As a child, I very quickly came to the conclusion that I was not cut out for anything vaguely scientific. Experiments, instead of being a bit of light-hearted fun, invariably turned into something incendiary, but never intentionally.
So it was with great excitement that we agreed to review this book because the author specialises in roadshows in her native New Zealand demonstrating how much fun can be had by parents, children or whole families doing simple experiments together.
Even the most unscientific of readers, like myself cannot fail to be charmed by this brilliant and engaging scientist, who makes it her mission ro educate and inspire us. Dr Michelle Dickinson has written a cookbook with an extraordinary twist in that every one of the 50 recipes is actually also a science experiment that can be done at home using ingredients that are found in every home. Just think!
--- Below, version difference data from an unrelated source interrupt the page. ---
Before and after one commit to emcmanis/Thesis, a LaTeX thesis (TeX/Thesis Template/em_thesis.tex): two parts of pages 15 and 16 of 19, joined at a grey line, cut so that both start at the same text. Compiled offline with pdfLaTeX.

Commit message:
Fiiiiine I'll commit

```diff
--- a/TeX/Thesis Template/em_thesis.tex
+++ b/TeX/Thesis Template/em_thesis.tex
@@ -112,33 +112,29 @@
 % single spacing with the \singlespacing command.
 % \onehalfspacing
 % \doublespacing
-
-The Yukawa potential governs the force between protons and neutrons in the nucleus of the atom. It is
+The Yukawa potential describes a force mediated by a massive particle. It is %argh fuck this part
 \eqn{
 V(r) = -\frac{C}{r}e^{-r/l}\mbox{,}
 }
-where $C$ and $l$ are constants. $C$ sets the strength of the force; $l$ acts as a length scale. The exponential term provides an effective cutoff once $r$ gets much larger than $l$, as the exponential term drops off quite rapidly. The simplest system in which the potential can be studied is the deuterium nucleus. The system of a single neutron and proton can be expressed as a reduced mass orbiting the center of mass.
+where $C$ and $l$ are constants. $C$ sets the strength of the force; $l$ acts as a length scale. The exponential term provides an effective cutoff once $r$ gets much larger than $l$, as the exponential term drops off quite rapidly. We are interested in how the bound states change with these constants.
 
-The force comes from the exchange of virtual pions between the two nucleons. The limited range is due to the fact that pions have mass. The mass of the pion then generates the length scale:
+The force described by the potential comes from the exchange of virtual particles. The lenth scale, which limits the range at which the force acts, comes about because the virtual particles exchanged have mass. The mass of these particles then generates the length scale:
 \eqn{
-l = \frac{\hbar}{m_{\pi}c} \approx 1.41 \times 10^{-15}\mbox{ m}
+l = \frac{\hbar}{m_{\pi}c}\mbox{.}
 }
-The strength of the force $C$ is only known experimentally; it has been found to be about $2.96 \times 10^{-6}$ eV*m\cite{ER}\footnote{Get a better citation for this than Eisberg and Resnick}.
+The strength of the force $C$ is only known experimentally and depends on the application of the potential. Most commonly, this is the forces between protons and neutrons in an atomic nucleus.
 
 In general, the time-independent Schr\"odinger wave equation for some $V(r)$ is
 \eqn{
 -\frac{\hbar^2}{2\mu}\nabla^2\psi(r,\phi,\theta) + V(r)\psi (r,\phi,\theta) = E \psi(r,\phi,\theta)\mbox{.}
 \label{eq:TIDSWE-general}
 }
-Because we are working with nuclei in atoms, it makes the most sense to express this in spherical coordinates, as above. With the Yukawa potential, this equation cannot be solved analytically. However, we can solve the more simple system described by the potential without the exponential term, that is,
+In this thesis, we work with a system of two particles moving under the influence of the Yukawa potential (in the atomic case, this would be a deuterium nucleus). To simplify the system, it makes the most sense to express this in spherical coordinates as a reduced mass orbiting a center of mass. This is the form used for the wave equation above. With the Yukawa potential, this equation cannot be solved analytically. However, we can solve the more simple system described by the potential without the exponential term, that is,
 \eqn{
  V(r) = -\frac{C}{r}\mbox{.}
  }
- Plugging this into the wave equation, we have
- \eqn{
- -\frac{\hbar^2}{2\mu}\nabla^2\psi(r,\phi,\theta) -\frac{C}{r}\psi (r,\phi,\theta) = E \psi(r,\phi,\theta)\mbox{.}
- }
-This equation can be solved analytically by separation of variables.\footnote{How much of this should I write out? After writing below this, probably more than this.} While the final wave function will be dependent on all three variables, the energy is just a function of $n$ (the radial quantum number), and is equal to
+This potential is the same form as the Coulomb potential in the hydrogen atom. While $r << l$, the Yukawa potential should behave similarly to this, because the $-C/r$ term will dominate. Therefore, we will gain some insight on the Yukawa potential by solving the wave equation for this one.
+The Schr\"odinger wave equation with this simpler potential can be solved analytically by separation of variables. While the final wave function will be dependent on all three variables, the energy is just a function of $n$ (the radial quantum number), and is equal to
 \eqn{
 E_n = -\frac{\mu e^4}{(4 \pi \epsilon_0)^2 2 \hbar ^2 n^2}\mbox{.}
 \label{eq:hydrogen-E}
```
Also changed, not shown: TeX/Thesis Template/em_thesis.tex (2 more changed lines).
How cool would it be if the topic of conversation around your dining room table was the experiment you had just completed with your child and which you are now eating?!
Amongst other things, you will learn how to make a solar oven from cardboard and foil that can actually bake, how to make bread in a bag, butter in a jam jar, and cheese in the microwave, colour changing noodles, instant ice cream and sweets in the form of crystals.
Michelle has made the science bit as fun as the results. The book actually makes you think about how changing some of the methods might change the outcome.
What a great book for parent and children to learn together, fun, educational and something to show for each experiment.
The Kitchen Science Cookbook is out now and available at many reputable bookstores including Foyles